Embryonic BPA Exposure Causes Liver Disease in Generations of Fish
1:30 pm US Eastern Time
Slides & Resources
Embryonic BPA Exposure Causes LIver Dsease in Multiple Generations of Fish, Presentation 12/8 by Sourav Chakraborty
Chakraborty S, Dissanayake M, Godwin J, Wang X, Bhandari RK. Ancestral BPA exposure caused defects in the liver of medaka for four generations. Sci Total Environ. 2022 Sep 26:159067. doi: 10.1016/j.scitotenv.2022.159067. Epub ahead of print. PMID: 36174697.
In this webinar, Sourav Chakraborty of the University of North Carolina Greensboro discussed his new publication, Ancestral BPA Exposure Caused Defects in the Liver of Medaka for Four Generations.
Bisphenol A (commonly known as BPA) is one of the most widely produced chemicals in the world. It is used in hard plastics, food and beverage containers, receipts, dental sealants and more. BPA mimics estrogen activity, interfering with the hormonal systems of humans and other animals.
In this study, researchers found that when embryonic medaka fish were exposed to BPA, the grand-offspring developed fatty liver disease, as did two subsequent generations, without further exposure. Adult females were most affected.
Sarah Howard of Healthy Environment and Endocrine Disruptor Strategies (HEEDS) moderated the discussion.
Sourav Chakraborty, M.S., is a Ph.D. candidate in the Bhandari laboratory at the University of North Carolina Greensboro. He completed his Master of Science degree in Biology from Southeast Missouri State University.
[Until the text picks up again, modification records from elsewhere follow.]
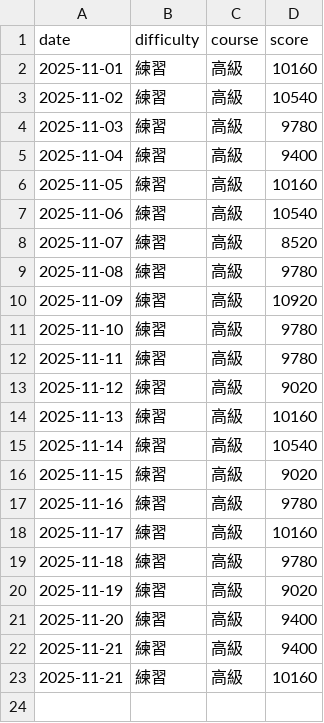
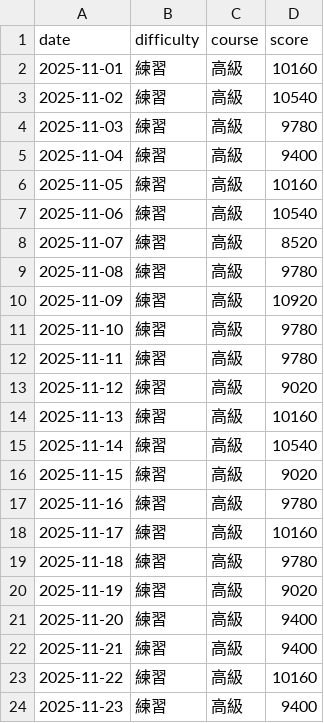
Before and after one commit to BUSTER916/susida-log, a CSV file: 2025/11/typing_log-2025-11.csv, drawn as a sheet.

Commit message:
Update typing_log-2025-11.csv

```diff
--- a/2025/11/typing_log-2025-11.csv
+++ b/2025/11/typing_log-2025-11.csv
@@ -22,2 +22,3 @@ date,difficulty,course,score
 2025-11-21,練習,高級,9400
-2025-11-21,練習,高級,10160
+2025-11-22,練習,高級,10160
+2025-11-23,練習,高級,9400
```
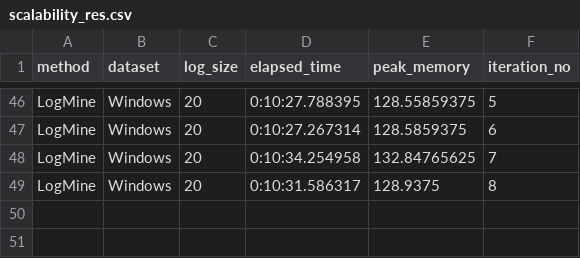
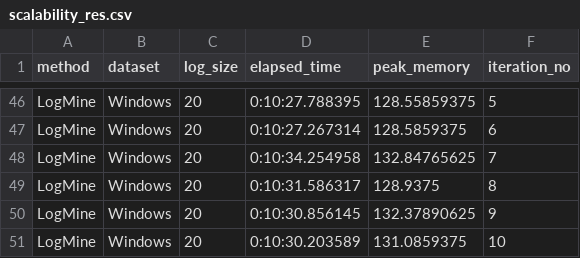
Before and after one commit to spetrescu/literature-survey-log-parsing, a CSV file: results/LogMine/Windows/final/scalability_res.csv, drawn as a sheet; only a part is shown, gaps mark what is left out; the diff names each change by its address in the sheet, - before the commit and + after, or states it on an @@ line.

Commit message:
Add 2 missing entries for LogMine Windows experiments

```diff
--- a/results/LogMine/Windows/final/scalability_res.csv
+++ b/results/LogMine/Windows/final/scalability_res.csv
+row 50: LogMine | Windows | 20 | 0:10:30.856145 | 132.37890625 | 9
+row 51: LogMine | Windows | 20 | 0:10:30.203589 | 131.0859375 | 10
```
Also changed, not shown: 2 other files.
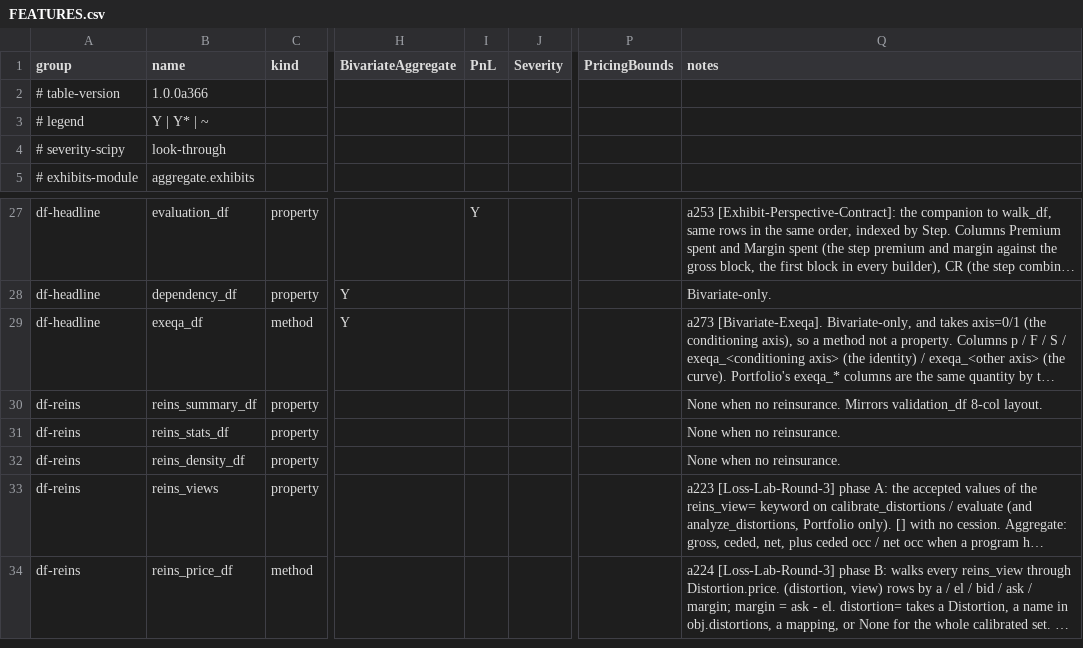
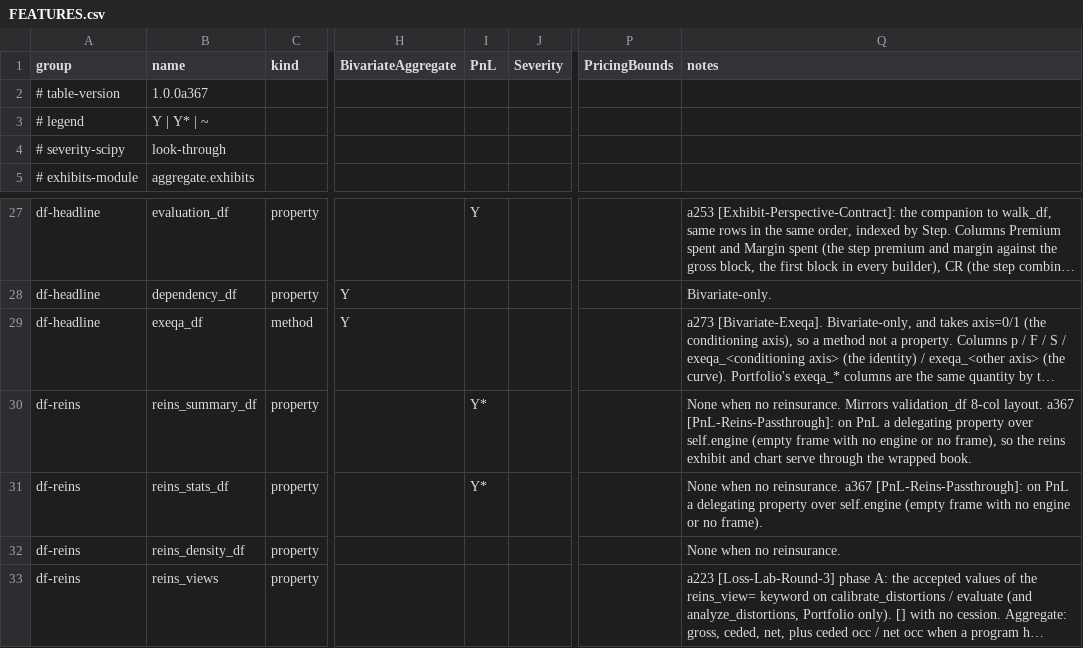
Before and after one commit to mynl/aggregate, a CSV file: dev/FEATURES.csv, drawn as a sheet; only a part is shown, gaps mark what is left out; the shorter side is filled out with more unchanged rows; long unchanged cells end in …; the diff names each change by its address in the sheet, - before the commit and + after, or states it on an @@ line.

Commit message:
[PnL-Reins-Passthrough] a367: reins exhibit and chart serve through the engine

```diff
--- a/dev/FEATURES.csv
+++ b/dev/FEATURES.csv
-B2 (name): 1.0.0a366
+B2 (name): 1.0.0a367
-I30:I31 (PnL): (empty)
+I30:I31 (PnL): Y*
-Q30 (notes): …8-col layout.
+Q30 (notes): …8-col layout. a367 [PnL-Reins-Passthrough]: on PnL a delegating property over self.engine (empty frame with no engine or no frame), so the reins exhibit and chart serve through the wrapped book.
-Q31 (notes): …no reinsurance.
+Q31 (notes): …no reinsurance. a367 [PnL-Reins-Passthrough]: on PnL a delegating property over self.engine (empty frame with no engine or no frame).
```
Also changed, not shown: 11 other files.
His research is focused on mechanisms underlying the epigenetic inheritance of bisphenol A-induced non-alcoholic fatty liver disease (NAFLD). He is taking molecular, cellular, transcriptome & methylome sequencing, and bioinformatic approaches to unravel epigenetic and genetic processes associated with the onset and progression of transgenerational NAFLD in medaka fish liver.
This webinar was sponsored by the EDC Strategies Partnership, which is co-chaired by Sharyle Patton (Commonweal Biomonitoring Resource Center), Jerry Heindel and Sarah Howard (Environmental Health Sciences' Healthy Environment and Endocrine Disruptor Strategies HEEDS), Genon Jensen (Health and Environment Alliance, HEAL), and Kristin Schafer (Commonweal CHE, Collaborative on Health and the Environment). To see a full list of past calls and webinars related to EDCs and listen to or view recordings, please visit our partnership page.
This webinar was also part of the Young EDC Scientists Showcase (YESS) webinar series, sponsored by the Healthy Environment and Endocrine Disruptor Strategies (HEEDS) Mentoring Working Group and coordinated by the Collaborative on Health and the Environment (CHE). This series features speakers in the early stages of their careers, such as PhD students, post-docs, and other early-career researchers who study endocrine disrupting chemicals (EDCs).